» WHAT YOU NEED TO DO
Would you please give every entry again exactly, without the pictures?
### THE DATA
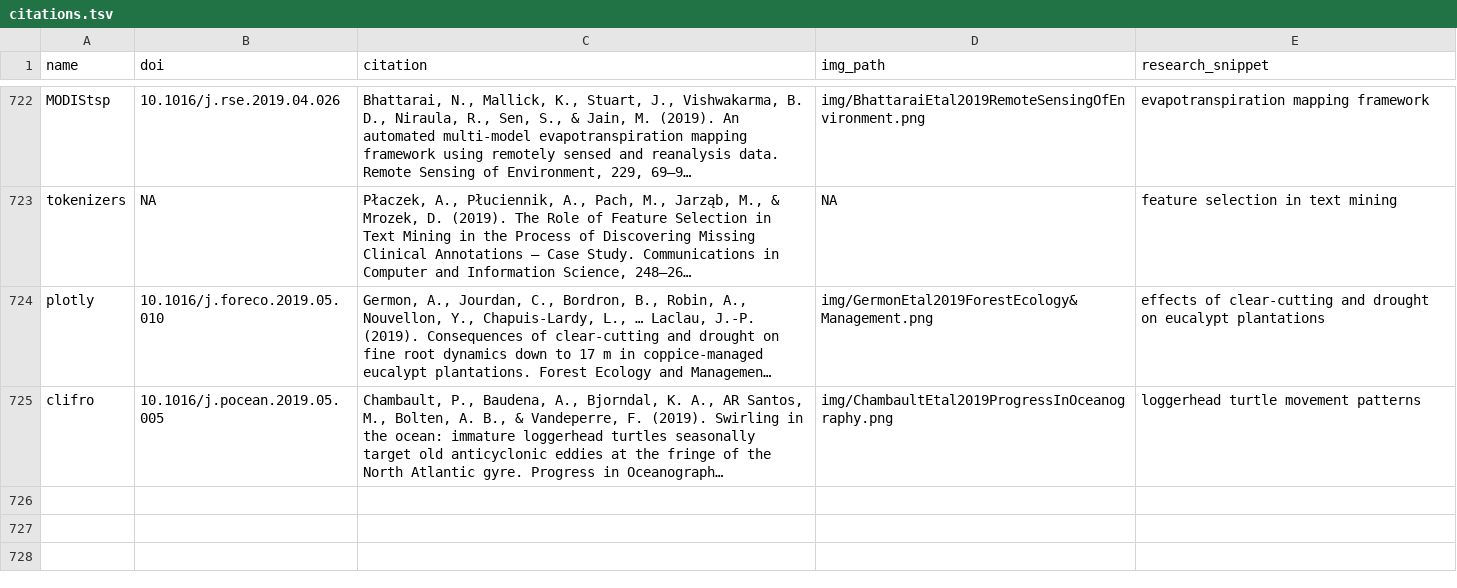
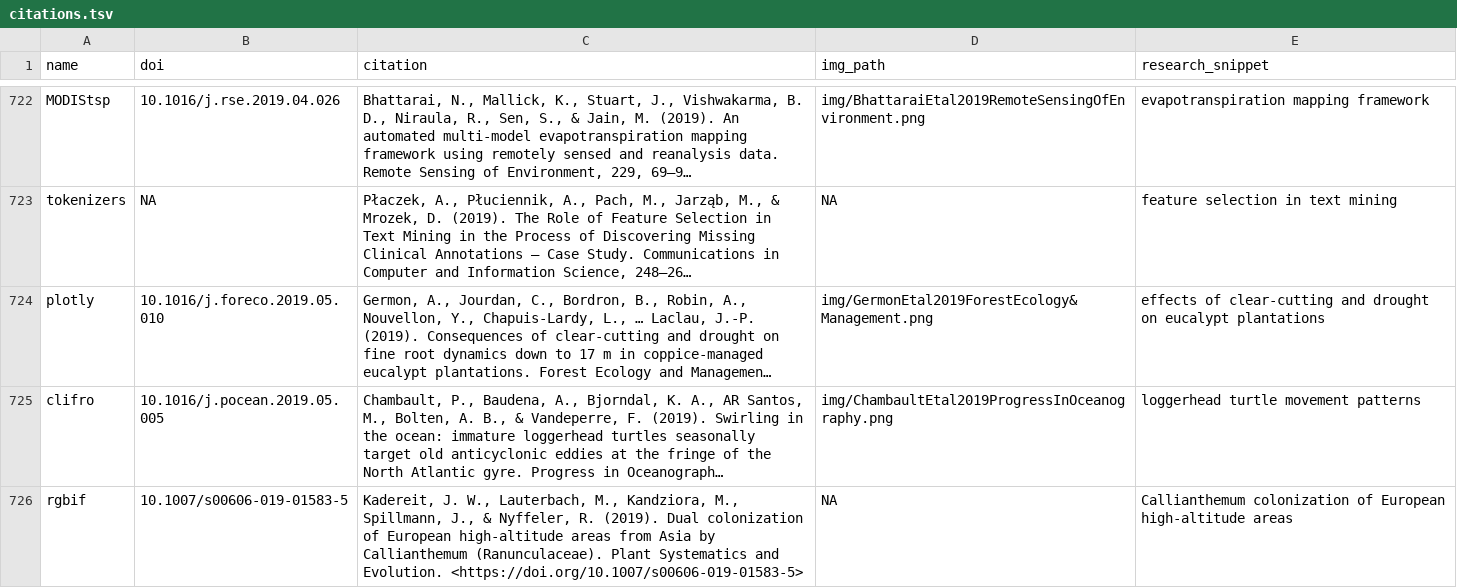
Before and after one commit to ropensci-org/ropensci_citations, a TSV file: citations.tsv, drawn as a sheet; only a part is shown, gaps mark what is left out; long unchanged cells end in …; the diff names each change by its address in the sheet, - before the commit and + after, or states it on an @@ line.

Commit message:
rgbif citation

```diff
--- a/citations.tsv
+++ b/citations.tsv
+row 726: rgbif | 10.1007/s00606-019-01583-5 | Kadereit, J. W., Lauterbach, M., Kandziora, M., Spillmann, J., & Nyffeler, R. (2019). Dual colonization of European high-altitude areas from Asia by Callianthemum (Ranunculaceae). Plant Systematics and Evolution. <https://doi.org/10.1007/s00606-019-01583-5> | NA | Callianthemum colonization of European high-altitude areas
```
Also changed, not shown: 1 other file.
######
» WRITTEN SOLUTION
Before and after one commit to ropensci-org/ropensci_citations, a TSV file: citations.tsv, drawn as a sheet; only a part is shown, gaps mark what is left out; long unchanged cells end in …; the diff names each change by its address in the sheet, - before the commit and + after, or states it on an @@ line.

Commit message:
rgbif citation

```diff
--- a/citations.tsv
+++ b/citations.tsv
+row 726: rgbif | 10.1007/s00606-019-01583-5 | Kadereit, J. W., Lauterbach, M., Kandziora, M., Spillmann, J., & Nyffeler, R. (2019). Dual colonization of European high-altitude areas from Asia by Callianthemum (Ranunculaceae). Plant Systematics and Evolution. <https://doi.org/10.1007/s00606-019-01583-5> | NA | Callianthemum colonization of European high-altitude areas
```
Also changed, not shown: 1 other file.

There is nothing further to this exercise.